Flanked by the iconic Torre (Tower) dos Clérigos, the church was built over a seventeen-year period between 1732 and 1749 by the renowned Florentine architect Nicholas Nazzoni, who later became known as Nicolau Nasoni after settling in Portugal.
Built on high ground just north of Porto’s historic centre, this unique oval-shaped dark granite church is blessed with an elaborate façade featuring garlands, festoons and spiral scrolls which look especially enchanting in the early morning light.
In the early years of his career, Nasoni used these motifs in the frescoes he painted and later started translating them into stone on some of the buildings he designed.

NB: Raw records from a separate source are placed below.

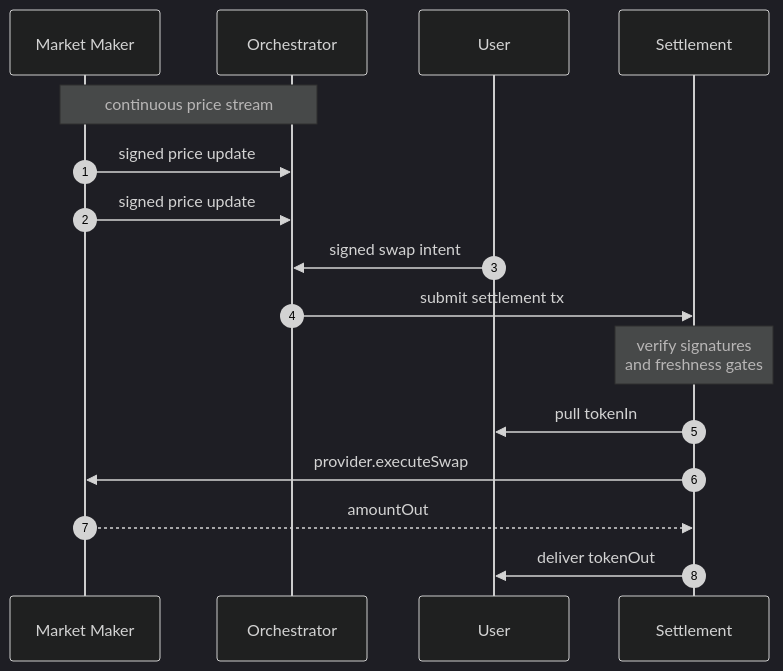
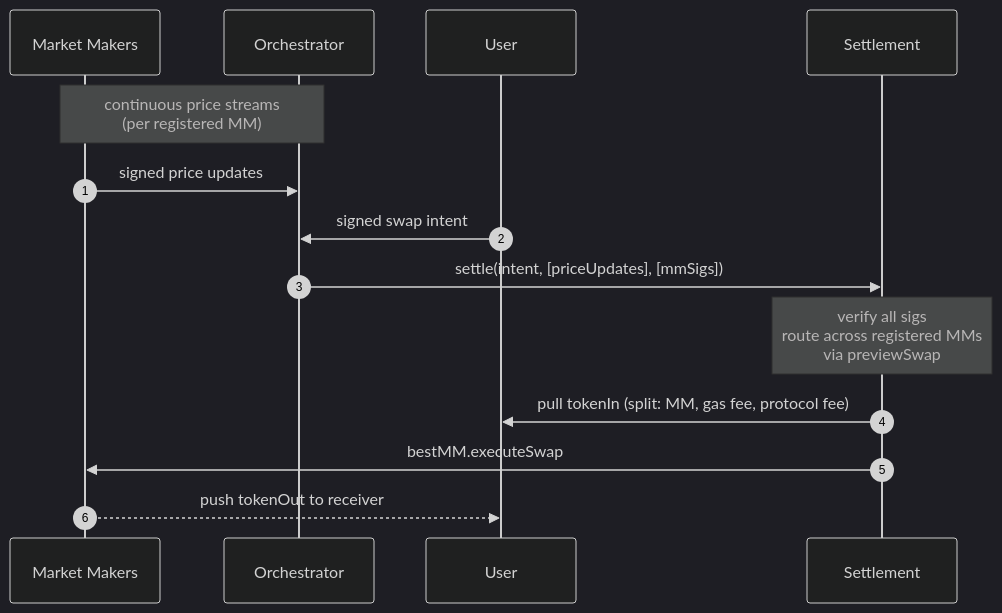
The diagram in docs/architecture.md (bcnmy/propamm-protocol-docs), drawn with Mermaid (dark theme) before and after one commit. The commit also changed other lines of this file and 1 other file, not shown here.

Commit message:
docs: v1 multi-MM routing — architecture + integrator dual-mode integration section

````diff
--- a/docs/architecture.md
+++ b/docs/architecture.md
@@ -45,20 +56,17 @@
 ```mermaid
 sequenceDiagram
     autonumber
-    participant MM as Market Maker
+    participant MM as Market Makers
     participant C as Orchestrator
     participant U as User
     participant S as Settlement
 
-    Note over MM,C: continuous price stream
-    MM->>C: signed price update
-    MM->>C: signed price update
-
+    Note over MM,C: continuous price streams<br/>(per registered MM)
+    MM->>C: signed price updates
     U->>C: signed swap intent
-    C->>S: submit settlement tx
-    Note over S: verify signatures<br/>and freshness gates
-    S->>U: pull tokenIn
-    S->>MM: provider.executeSwap
-    MM-->>S: amountOut
-    S->>U: deliver tokenOut
+    C->>S: settle(intent, [priceUpdates], [mmSigs])
+    Note over S: verify all sigs<br/>route across registered MMs<br/>via previewSwap
+    S->>U: pull tokenIn (split: MM, gas fee, protocol fee)
+    S->>MM: bestMM.executeSwap
+    MM-->>U: push tokenOut to receiver
 ```
````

Clérigos Church was the first oval church to be built in Portugal and draws heavily on the Italian baroque of the 17th century. Another rare feature is the gallery that surrounds the entire nave which gives visitors the chance to appreciate the whole of the church’s impressive interior.
The church has many other key features, including a marble altar and rococo-inspired altarpiece, as well as two painted wooden sculptures of St Peter ad Vincula and St Philip Neri, both saints of the Brotherhood of the Clerics.
In 1753, four years after the church was concluded, Nasoni presented a project to build a bell-tower, the construction of which began the following year. Unusually sited at the far end of the church rather than over the main door, the eye-catching Torre dos Clérigos was officially inaugurated in July 1763 and has since become the most striking emblem of Porto.
Classified as a national monument in 1910, along with the church to which it is attached, the tower is built of granite with rococo flourishes and stands over 75 metres high, making it the tallest of any church tower in Portugal. Reachable by climbing up the 225 granite steps, the top of the tower features a wonderful viewing platform offering fine city views.
Indeed, visitors are richly rewarded with a head-spinning 360-degree panoramic vista over the densely packed roofs of the old town, stretching past Porto Cathedral and the bend in the River Douro out towards the Atlantic Ocean.
At the time of its construction, when the quay on the River Douro was the inner city’s only point of embarkation, the tower served as an important navigation landmark.
Besides enjoying all the architectural splendour of Clérigos Church and its impressive tower, visitors can take a tour of the Casa da Irmandade (House of the Brotherhood), a fascinating museum depicting the daily life of the Brotherhood of the Clerics in the mid-18th century.
There’s much to see in the Clérigos Museum, including many items of considerable artistic value (rare sculptures, paintings, furniture, jewellery, etc.) from the 13th to the 20th centuries, which form a large part of the Brotherhood’s historical and cultural heritage.
Besides Clérigos Church and Tower, Nasoni collaborated on several other important projects in the city of Porto and its environs, including the loggia of the nearby Porto Cathedral, the church of Bom Jesus (a lovely baroque church in Matosinhos just north of Porto), the Palace of Freixo and the central part of the famous Solar de Mateus featured on the label of Mateus Rosé wine bottles.
When he died on the 30th of August 1773 (aged 82), Nasoni was buried (at his request) in an unmarked tomb in the crypt of Clérigos Church, which along with the church, tower and museum can be visited by all those who appreciate his remarkable style of architecture.